The dietary intake and growth of vegetarian children (aged 7-11 years) compared with omnivores in North West England
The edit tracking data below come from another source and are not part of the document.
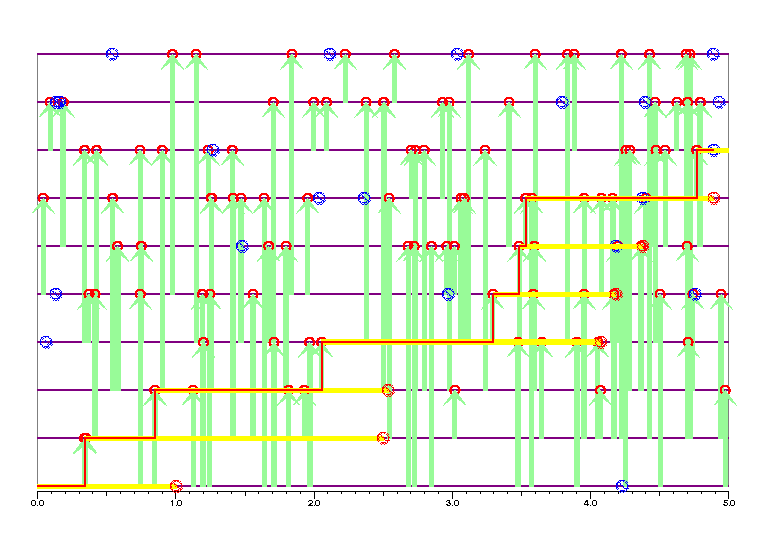
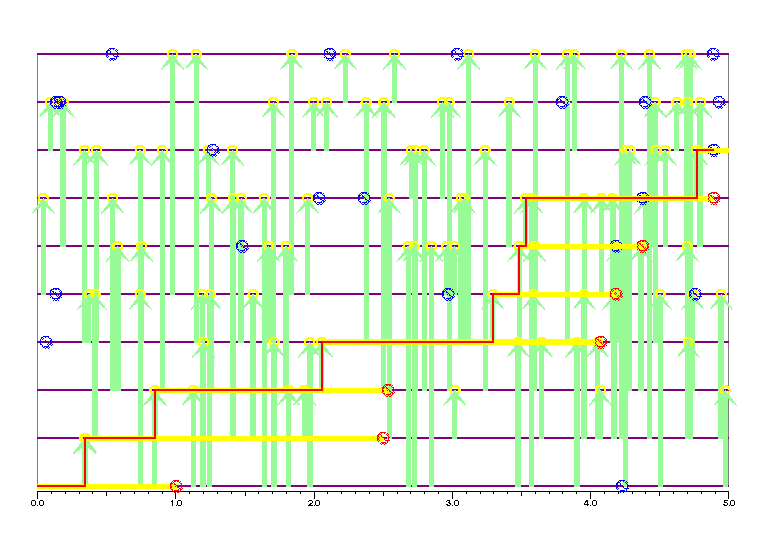
Minor changes.

diff --git a/python/epidemic.py b/python/epidemic.py
@@ -151,6 +151,14 @@ class FreeEpidemic(object):
       (0.5, (0, 2, 1)),
       (1, (0, 1, 2)),
       (1.6, (0, 0, 3))]
+     >>> print(epidemic(pretty=True))
+     Time    S, I, R
+     0.00   (2, 1, 0)
+     0.20   (1, 2, 0)
+     0.40   (0, 3, 0)
+     0.50   (0, 2, 1)
+     1.00   (0, 1, 2)
+     1.60   (0, 0, 3)
 
     """
     def __init__(self, innovations=None):
@@ -185,7 +193,7 @@ class FreeEpidemic(object):
         # Return list of incidents sorted by time.
         return sorted(list(chain(rem, inf)))
 
-    def __call__(self, infe=1):
+    def __call__(self, infe=1, pretty=False):
         """
         Returns a sequence of changes of state of an SIR epidemic driven by
         `FreeEpidemic` innovations. Note that no conditioning is imposed here!
@@ -216,7 +224,12 @@ class FreeEpidemic(object):
                     infe -= 1
                     remo += 1
                     trajectory.append((ttt, (susc, infe, remo)))
-        return trajectory
+        if pretty:
+            summary = ["Time    S, I, R"]
+            summary.extend(["%4.2f   %s" % (ins, str(ev)) for ins, ev in trajectory])
+            return '\n'.join(summary)
+        else:
+            return trajectory
 
 
 # \section{Functions}

diff --git a/python/static.py b/python/static.py
@@ -281,7 +281,7 @@ def main(opt, arguments):
     c.itemconfig('potential_removal', foreground='blue')
     c.itemconfig('removal', foreground='red')
     c.itemconfig('potential_infection', width=6, fill='palegreen', arrow=tk.LAST, arrowshape=(8, 20, 12))
-    c.itemconfig('infection_incident', outline='red', width=2)
+    c.itemconfig('infection_incident', outline='yellow', width=2)
     c.itemconfig('infectious', width=6, fill='yellow')
     c.itemconfig('epidemic', width=2, fill='red')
During a one year longitudinal study, the dietary intake and growth of 50 vegetarian children aged 7-11 years was compared with that of 50 age-, sex- and race-matched omnivores. Diet was assessed at 6 month intervals using three, 3-day diet diaries and follow-up interviews. Anthropometric measurements (height, weight, mid-arm circumference, biceps and triceps skinfolds) were similarly taken 3 times. Multiple stepwise regression was used to control for non nutritional factors that affect growth. A questionnaire was administered at baseline to all children and their parents, to determine socio-economic status, health related behaviour and parents, ' height. Finger-prick blood samples were obtained from a sub-sample to measure haemoglobin (n=35 pairs) and cholesterol (n=32 pairs). Activity profiles were obtained using 12 hour heart-rate telemetry (n=20 pairs). Vegetarian and omnivorous groups were similar for socioeconomic group and health related behaviour. The predicted growth increment (0.47cm) of the vegetarians was significantly greater (p=0.05)' than that of the omnivores. Energy and sugars intakes of the vegetarians were significantly lower than those of the omnivores, fat and iron intakes were similar, whilst P: S ratio, NSP and calcium intakes were higher. The mean (SD) haemoglobin level of the vegetarians (11.8 (0.2g/dl)) was significantly below (p=0.04) that of the omnivores (12.4 (0.2)g/dl) but cholesterol levels were similar. Heart-rates were slightly higher for the vegetarians than the omnivores. The diet of the vegetarian children more closely resembled current recommendations although they need to be as vigilant as omnivores to reduce their intake of fat, and care is needed to ensure optimal iron status. The results of this study suggest that vegetarian children who include dairy products grow at least as well as those children who eat meat.